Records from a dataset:

== == ==

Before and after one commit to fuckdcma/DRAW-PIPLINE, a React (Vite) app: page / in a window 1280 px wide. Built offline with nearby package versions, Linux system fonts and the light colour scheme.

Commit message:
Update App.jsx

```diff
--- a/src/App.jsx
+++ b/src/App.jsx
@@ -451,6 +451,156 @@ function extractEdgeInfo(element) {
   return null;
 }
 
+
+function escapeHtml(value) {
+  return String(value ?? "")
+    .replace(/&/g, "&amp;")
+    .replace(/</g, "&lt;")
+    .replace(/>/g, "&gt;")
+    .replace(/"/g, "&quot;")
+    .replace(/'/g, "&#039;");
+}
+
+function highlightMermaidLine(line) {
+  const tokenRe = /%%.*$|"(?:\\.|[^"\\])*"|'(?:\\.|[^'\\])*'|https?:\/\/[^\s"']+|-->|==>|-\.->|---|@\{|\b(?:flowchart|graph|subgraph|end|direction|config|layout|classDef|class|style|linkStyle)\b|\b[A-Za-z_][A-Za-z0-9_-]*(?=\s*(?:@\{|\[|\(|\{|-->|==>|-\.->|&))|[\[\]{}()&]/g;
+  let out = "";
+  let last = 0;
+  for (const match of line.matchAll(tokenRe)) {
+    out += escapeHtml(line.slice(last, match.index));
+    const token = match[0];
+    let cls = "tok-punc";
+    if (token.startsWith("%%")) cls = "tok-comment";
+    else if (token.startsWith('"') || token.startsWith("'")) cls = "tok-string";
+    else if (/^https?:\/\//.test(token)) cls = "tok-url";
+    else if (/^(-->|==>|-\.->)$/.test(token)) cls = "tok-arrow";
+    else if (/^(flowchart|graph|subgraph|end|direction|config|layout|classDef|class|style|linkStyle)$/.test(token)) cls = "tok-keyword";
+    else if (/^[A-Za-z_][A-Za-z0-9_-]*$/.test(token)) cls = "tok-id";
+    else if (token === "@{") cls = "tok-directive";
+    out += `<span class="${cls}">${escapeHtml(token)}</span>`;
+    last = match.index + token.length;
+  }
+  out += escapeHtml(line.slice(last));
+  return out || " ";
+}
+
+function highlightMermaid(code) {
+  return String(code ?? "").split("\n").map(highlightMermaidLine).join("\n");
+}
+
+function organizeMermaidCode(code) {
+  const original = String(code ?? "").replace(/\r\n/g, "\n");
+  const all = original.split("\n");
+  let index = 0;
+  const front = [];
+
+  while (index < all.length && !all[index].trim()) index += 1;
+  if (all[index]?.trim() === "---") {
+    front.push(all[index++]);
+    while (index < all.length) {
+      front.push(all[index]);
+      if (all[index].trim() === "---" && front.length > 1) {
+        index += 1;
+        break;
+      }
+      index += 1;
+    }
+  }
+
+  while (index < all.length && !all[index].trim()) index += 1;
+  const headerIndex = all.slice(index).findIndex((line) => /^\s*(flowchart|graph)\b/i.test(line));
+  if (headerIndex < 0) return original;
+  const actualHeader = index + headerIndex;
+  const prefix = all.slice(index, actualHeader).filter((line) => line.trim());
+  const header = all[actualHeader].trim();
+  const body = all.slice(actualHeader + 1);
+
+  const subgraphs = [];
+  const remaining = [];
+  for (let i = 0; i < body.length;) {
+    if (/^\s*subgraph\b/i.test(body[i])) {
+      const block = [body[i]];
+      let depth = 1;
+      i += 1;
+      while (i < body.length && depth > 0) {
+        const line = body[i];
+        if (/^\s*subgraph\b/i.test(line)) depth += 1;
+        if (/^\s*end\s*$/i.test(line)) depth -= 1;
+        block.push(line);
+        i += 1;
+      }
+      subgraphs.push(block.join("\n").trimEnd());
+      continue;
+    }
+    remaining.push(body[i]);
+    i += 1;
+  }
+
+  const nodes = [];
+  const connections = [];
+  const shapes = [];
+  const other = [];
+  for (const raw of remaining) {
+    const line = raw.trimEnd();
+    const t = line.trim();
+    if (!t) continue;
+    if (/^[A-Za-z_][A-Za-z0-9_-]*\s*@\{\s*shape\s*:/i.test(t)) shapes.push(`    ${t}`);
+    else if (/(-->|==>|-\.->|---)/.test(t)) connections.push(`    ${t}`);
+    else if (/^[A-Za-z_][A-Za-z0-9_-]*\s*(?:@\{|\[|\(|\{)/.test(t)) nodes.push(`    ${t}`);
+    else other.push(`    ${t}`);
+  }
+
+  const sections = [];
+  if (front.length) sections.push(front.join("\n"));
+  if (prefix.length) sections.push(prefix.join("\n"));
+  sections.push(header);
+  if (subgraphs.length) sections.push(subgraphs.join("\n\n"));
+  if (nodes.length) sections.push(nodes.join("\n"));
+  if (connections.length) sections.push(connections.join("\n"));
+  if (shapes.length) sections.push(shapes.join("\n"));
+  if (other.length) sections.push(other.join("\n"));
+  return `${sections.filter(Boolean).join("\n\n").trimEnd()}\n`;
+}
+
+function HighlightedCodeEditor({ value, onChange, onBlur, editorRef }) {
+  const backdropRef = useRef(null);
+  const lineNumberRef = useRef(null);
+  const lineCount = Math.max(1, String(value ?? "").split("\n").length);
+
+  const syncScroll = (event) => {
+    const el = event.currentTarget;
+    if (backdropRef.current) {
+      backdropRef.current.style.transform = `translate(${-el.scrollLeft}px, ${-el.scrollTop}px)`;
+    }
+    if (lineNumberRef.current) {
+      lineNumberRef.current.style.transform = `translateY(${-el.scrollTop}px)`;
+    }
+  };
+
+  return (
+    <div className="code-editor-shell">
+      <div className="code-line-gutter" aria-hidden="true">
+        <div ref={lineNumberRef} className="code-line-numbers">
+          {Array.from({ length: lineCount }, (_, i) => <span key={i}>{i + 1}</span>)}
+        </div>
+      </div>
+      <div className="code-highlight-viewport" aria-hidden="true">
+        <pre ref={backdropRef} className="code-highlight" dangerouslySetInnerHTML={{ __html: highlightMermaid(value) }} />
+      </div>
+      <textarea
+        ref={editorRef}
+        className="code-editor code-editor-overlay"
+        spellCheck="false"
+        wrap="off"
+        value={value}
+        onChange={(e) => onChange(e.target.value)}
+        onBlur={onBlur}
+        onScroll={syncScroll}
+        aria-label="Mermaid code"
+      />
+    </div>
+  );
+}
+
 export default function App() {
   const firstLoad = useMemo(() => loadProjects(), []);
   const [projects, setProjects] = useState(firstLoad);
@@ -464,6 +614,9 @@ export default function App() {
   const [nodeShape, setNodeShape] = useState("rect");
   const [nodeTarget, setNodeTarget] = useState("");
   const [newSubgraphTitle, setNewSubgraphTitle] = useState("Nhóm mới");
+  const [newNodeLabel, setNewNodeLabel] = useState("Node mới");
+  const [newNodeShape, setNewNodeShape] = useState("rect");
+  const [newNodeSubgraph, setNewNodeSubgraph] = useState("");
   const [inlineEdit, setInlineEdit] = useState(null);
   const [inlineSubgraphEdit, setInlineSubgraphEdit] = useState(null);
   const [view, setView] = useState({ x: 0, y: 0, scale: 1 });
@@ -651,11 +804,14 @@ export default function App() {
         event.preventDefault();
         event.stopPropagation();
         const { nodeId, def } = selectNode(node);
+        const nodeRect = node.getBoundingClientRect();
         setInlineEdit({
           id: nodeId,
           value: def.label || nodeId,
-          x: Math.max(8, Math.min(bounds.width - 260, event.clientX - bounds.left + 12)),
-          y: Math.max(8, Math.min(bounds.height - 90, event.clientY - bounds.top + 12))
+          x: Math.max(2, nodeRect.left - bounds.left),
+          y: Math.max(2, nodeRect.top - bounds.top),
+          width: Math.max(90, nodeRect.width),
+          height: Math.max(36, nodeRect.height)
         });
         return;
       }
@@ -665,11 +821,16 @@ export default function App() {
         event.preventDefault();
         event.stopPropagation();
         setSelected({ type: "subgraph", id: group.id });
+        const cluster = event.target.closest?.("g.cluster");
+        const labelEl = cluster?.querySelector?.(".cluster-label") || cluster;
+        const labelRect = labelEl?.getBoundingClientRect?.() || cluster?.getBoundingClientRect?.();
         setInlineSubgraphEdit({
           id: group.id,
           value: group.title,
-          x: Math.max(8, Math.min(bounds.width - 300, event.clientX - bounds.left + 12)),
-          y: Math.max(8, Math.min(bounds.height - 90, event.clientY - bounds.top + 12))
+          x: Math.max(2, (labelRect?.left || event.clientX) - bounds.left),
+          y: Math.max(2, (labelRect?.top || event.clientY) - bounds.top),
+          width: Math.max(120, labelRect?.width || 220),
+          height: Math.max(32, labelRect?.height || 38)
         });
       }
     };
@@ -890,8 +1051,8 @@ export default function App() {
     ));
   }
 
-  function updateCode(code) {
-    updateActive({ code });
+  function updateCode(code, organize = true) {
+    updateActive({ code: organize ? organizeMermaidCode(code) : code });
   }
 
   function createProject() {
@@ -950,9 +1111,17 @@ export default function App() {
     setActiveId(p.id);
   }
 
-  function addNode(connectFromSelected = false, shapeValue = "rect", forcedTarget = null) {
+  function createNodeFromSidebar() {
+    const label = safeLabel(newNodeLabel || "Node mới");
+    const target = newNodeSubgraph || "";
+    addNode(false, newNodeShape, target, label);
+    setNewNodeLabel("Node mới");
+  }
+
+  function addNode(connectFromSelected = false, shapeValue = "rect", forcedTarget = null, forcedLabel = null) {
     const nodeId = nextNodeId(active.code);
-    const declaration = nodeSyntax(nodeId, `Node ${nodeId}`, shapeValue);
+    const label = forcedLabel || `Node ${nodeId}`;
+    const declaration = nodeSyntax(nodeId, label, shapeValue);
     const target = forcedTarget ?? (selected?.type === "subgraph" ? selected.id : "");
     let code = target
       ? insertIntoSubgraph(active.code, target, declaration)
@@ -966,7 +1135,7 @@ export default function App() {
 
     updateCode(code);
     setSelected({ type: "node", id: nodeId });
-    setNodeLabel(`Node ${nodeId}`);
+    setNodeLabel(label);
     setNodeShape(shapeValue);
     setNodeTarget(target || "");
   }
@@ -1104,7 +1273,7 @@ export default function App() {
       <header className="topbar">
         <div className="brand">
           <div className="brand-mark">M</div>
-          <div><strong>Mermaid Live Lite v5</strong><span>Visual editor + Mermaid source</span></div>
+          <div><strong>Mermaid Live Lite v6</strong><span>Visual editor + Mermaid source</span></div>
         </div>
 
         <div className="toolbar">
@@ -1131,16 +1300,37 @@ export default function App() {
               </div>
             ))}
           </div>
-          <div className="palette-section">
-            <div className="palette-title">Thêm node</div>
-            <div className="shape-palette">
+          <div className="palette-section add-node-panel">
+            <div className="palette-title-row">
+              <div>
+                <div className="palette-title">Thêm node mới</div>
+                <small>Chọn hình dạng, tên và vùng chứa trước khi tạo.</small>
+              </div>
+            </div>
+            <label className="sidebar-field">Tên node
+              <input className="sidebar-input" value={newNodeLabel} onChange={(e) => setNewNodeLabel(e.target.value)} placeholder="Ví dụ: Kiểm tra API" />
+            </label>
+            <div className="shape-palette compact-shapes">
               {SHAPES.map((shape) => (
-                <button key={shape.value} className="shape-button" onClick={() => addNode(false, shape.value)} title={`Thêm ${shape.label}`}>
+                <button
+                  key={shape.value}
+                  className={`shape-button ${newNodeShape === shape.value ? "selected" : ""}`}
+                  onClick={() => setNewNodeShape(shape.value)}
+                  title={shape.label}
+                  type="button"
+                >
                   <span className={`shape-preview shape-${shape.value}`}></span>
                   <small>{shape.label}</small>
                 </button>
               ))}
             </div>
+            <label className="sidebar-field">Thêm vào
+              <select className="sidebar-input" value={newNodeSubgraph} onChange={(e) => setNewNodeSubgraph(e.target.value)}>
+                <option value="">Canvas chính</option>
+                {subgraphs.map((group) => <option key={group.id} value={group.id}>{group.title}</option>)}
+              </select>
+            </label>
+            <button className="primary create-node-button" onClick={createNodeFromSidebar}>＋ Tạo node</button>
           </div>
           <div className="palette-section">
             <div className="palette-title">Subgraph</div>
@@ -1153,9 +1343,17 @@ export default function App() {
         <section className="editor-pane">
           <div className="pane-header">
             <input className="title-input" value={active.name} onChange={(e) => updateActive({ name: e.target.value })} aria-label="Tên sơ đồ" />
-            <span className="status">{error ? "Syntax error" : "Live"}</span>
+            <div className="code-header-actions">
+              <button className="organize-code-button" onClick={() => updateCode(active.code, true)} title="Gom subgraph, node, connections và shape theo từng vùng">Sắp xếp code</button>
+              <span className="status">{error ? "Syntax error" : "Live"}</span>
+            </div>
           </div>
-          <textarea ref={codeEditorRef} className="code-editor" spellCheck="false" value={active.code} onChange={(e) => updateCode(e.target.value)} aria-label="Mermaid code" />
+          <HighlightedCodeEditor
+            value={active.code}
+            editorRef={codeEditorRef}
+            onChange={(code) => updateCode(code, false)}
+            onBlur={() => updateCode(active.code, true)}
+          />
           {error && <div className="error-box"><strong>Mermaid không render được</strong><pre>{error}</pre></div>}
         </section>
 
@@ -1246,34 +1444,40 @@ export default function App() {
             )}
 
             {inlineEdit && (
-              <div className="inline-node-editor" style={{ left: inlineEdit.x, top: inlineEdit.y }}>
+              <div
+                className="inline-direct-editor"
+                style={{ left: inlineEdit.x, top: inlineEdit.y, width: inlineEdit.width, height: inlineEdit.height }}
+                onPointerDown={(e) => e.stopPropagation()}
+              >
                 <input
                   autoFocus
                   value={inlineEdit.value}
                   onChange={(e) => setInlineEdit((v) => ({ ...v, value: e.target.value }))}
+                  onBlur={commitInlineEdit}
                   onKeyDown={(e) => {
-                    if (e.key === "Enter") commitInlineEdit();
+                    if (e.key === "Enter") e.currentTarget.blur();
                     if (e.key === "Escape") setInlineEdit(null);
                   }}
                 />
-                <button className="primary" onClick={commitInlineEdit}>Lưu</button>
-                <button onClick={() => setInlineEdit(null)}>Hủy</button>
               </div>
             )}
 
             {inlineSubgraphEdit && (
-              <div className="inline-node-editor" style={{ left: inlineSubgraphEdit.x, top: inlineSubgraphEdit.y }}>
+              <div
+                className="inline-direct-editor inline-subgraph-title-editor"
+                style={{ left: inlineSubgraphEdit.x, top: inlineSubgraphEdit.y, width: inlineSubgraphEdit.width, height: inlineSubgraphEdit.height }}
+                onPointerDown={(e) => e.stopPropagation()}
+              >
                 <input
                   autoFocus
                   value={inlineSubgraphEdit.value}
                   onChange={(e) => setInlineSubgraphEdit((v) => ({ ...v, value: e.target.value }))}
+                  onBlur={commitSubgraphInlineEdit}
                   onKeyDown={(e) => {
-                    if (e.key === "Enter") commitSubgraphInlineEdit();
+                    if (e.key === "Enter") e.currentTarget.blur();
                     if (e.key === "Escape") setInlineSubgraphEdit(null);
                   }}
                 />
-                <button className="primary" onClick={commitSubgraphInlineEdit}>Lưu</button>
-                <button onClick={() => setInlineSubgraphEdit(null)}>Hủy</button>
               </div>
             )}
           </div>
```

== == ==

# Required work
Copy each line of the data that includes the word "replace".

# Result of the exercise
+    .replace(/&/g, "&amp;")
+    .replace(/</g, "&lt;")
+    .replace(/>/g, "&gt;")
+    .replace(/"/g, "&quot;")
+    .replace(/'/g, "&#039;");
+  const original = String(code ?? "").replace(/\r\n/g, "\n");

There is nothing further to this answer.